The Federal Aviation Administration and the National Transportation Safety Board are in Akron to begin investigating Tuesday’s plane crash that killed nine people.
Families of victims have begun to arrive in Akron, but it could be days before their loved ones are recovered from the crash site, according to authorities.
The small jet, which intended to land at Akron Fulton Airport, crashed shortly before 3 p.m. Tuesday.
NTSB vice chairwoman Bella Dinh-Zarr said a security camera shows the plane banking to the left before it crashed into a four-unit apartment building.
“We do have evidence that the power lines were clipped. The left wing, in fact, hit the ground and left marks, we call them witness marks," she said. "But we’ll be looking into all the factors to see what may have contributed to this.”
The NTSB explained planes landing at the small Akron Fulton airport communicate with Akron International as they approach to land because Akron Fulton does not have a control tower.
NTSB lead investigator Jim Silliman said investigators interviewed the pilot who successfully landed a plane just before the Hawker H25, carrying seven passengers, crashed.
"The airplane that landed beforehand was on that same frequency; they stated that they did not hear any distress calls or anything of that nature," Silliman said.
The seven passengers and two pilots died. Pebb Enterprises, a Florida real estate company, said its employees were on the chartered flight.
The NTSB reports the plane's cockpit voice recorder has been recovered, and in the coming days investigators will be review everything from the plane’s flight controls to its maintenance records.

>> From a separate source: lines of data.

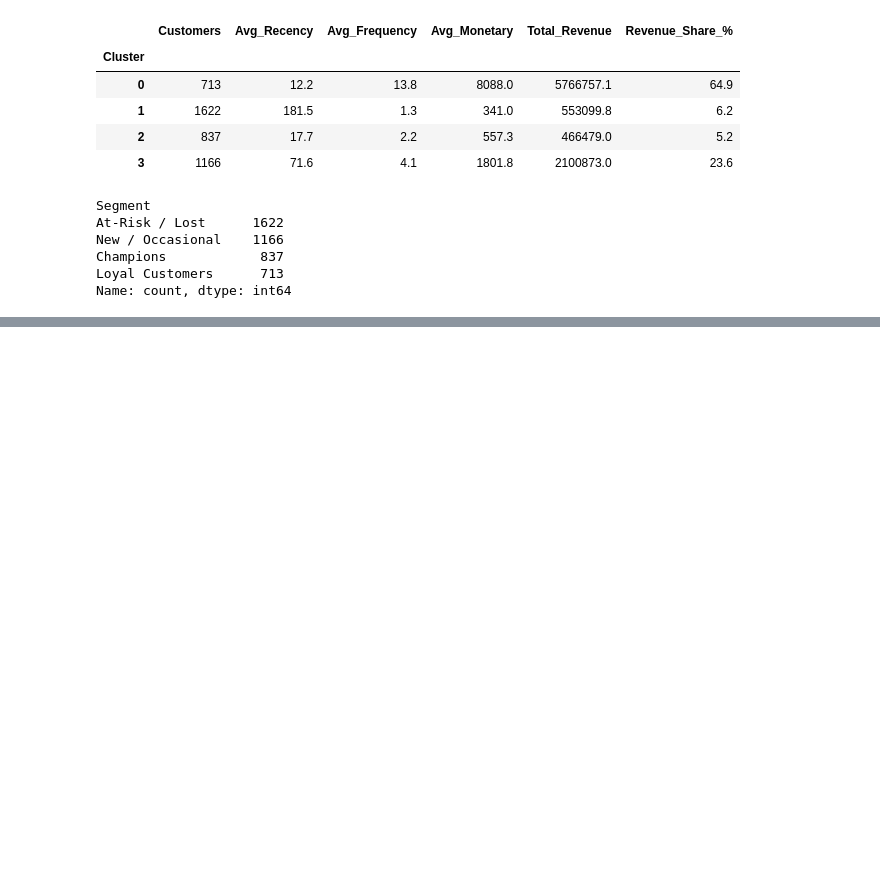
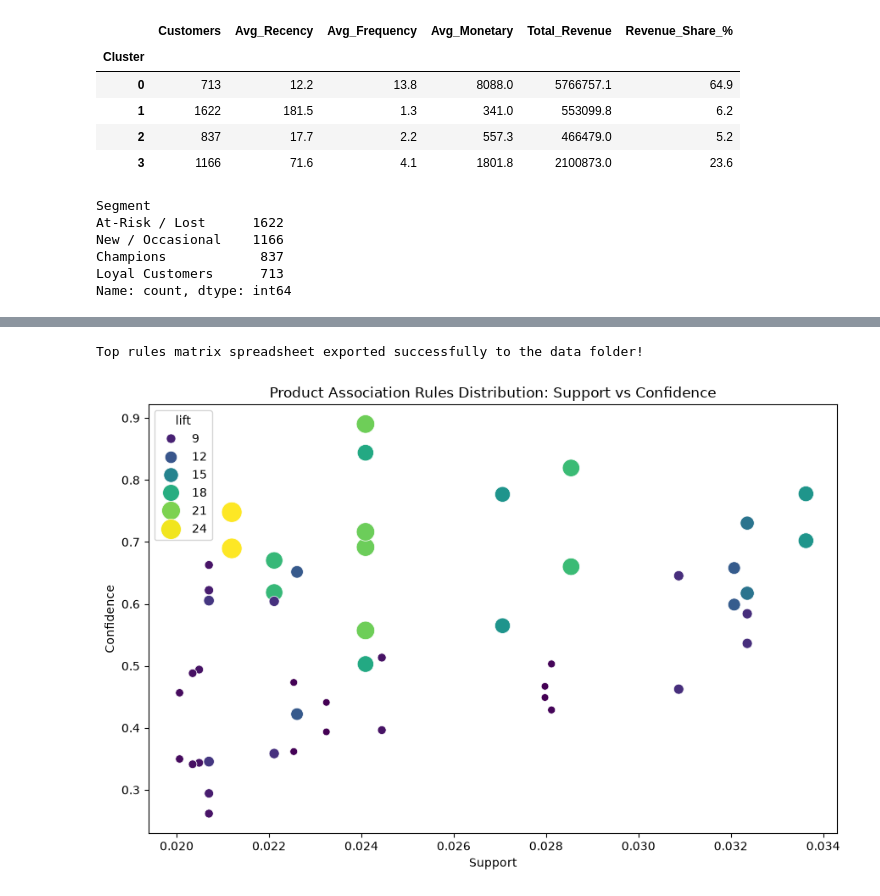
Before and after one commit to Dasari-Pallavi/ecommerce-customer-product-analytics, a Jupyter notebook: notebooks/analysis.ipynb, the cells around one changed output, grey strips where cells are left out. Drawn from its saved outputs; the diff is of its cells as text; code cells hidden in the pictures; blank space fills up the shorter version.

Commit message:
Add complete Apriori market basket analysis pipeline and recommendation rules

```diff
--- a/notebooks/analysis.ipynb
+++ b/notebooks/analysis.ipynb
@@ -331,0 +405,11 @@ print("Customer segment data saved locally.")
+# %%
+from mlxtend.frequent_patterns import apriori, association_rules
+
+# 1. Discover item pairs passing a minimum support frequency index baseline of 2%
+frequent = apriori(basket, min_support=0.02, use_colnames=True)
+print("Total Frequent Itemsets Discovered:", len(frequent))
+
+# 2. Extract association rules where the purchasing relationship strength is above a 1.2 lift multiplier
+rules = association_rules(frequent, metric="lift", min_threshold=1.2, num_itemsets=len(frequent))
+rules = rules.sort_values("lift", ascending=False).reset_index(drop=True)
+print("Total Valid Behavioral Logic Rules Established:", len(rules))
@@ -331,0 +419,8 @@ print("Customer segment data saved locally.")
+# %%
+# Convert the messy frozenset clusters into standard text words
+rules["antecedents"] = rules["antecedents"].apply(lambda x: ", ".join(list(x)))
+rules["consequents"] = rules["consequents"].apply(lambda x: ", ".join(list(x)))
+
+# Filter out the top 10 absolute strongest product pairs by lift score
+top_rules = rules[["antecedents", "consequents", "support", "confidence", "lift"]].head(10).round(3)
+top_rules
@@ -331,0 +439,24 @@ print("Customer segment data saved locally.")
+# %%
+top_rules.to_csv("../data/top_rules.csv", index=False)
+print("Top rules matrix spreadsheet exported successfully to the data folder!")
+# %% [output]
+Top rules matrix spreadsheet exported successfully to the data folder!
+# %%
+plt.figure(figsize=(9, 6))
+sns.scatterplot(
+    data=rules.head(50),
+    x="support",
+    y="confidence",
+    size="lift",
+    hue="lift",
+    sizes=(40, 300),
+    palette="viridis"
+)
+plt.title("Product Association Rules Distribution: Support vs Confidence")
+plt.xlabel("Support")
+plt.ylabel("Confidence")
+plt.tight_layout()
+plt.savefig("../images/association_rules.png", dpi=150)
+plt.show()
+# %% [output]
+[figure, added]
```
Also changed, not shown: parts of 14 cells of this notebook, 11 other files.
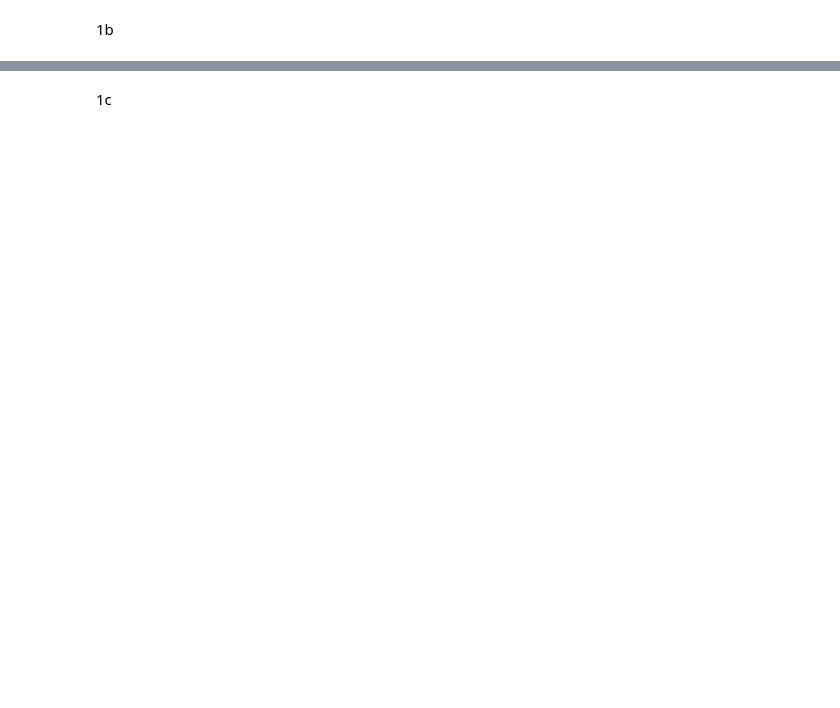
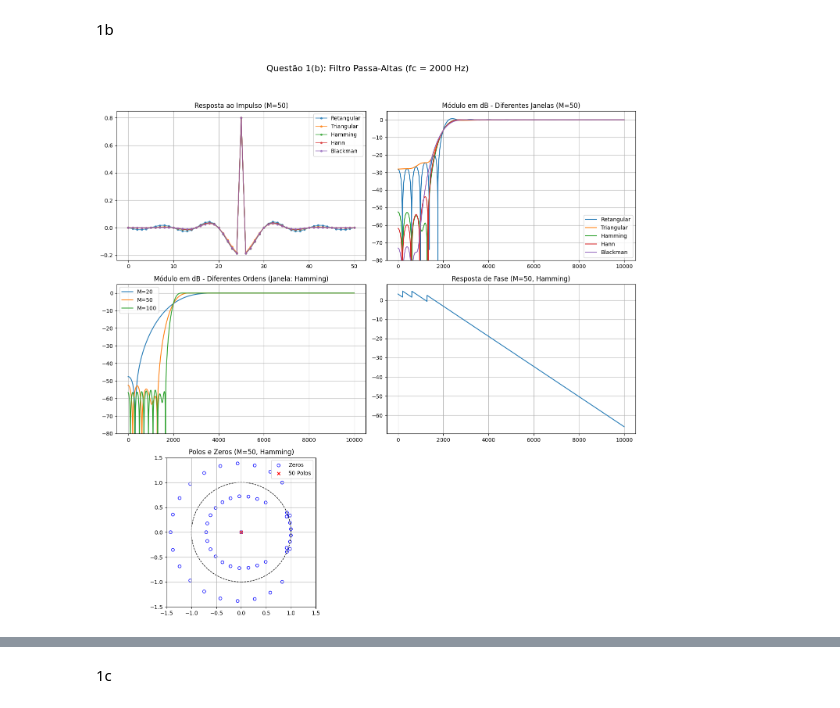
Before and after one commit to masterAristocats/Trabalho-Processamento-de-Sinais-I-7, a Jupyter notebook: rep.ipynb, the cells around one changed output, grey strips where cells are left out. Drawn from its saved outputs; the diff is of its cells as text; code cells hidden in the pictures; blank space fills up the shorter version.

```diff
--- a/rep.ipynb
+++ b/rep.ipynb
@@ -12,2 +242,7 @@ Mounted at /content/drive
 # %% [markdown]
 1b
+# %%
+# Projeto 1(b): Passa-altas com fc = 2000 Hz
+plot_fir_analysis('passa_altas', fc1=2000, title="Questão 1(b): Filtro Passa-Altas (fc = 2000 Hz)")
+# %% [output]
+[figure, added]
```
Also changed, not shown: parts of 13 cells of this notebook.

The planes engines also will be analyzed.
Ohio Highway Patrol spokesman Bill Haymaker said it will be a lengthy investigation and recovery could take days. A benefit, Haymaker said, is the crash site is considered small and contained.
“The passenger compartment is somewhat intact. It is not a scattered scene. It is heavily burned, and that what lies the problem with the recovery at this point, and that’s why we have the specialists," Haymaker said.
More than 20 anthropologists from Mercyhurst University in Erie, Pennsylvania will help recover the remains from the wreckage.
“They have the skill set necessary to do a very organized recovery," Summit County Medical Examiner Lisa Kohler said.
No one on the ground was injured during the crash. But an apartment building was destroyed and adjacent structures were damaged. Haymaker said about a dozen families were affected.
“The Red Cross is helping assist with those families whether it’s food, clothing and giving them the opportunity to put them up hotels," he said.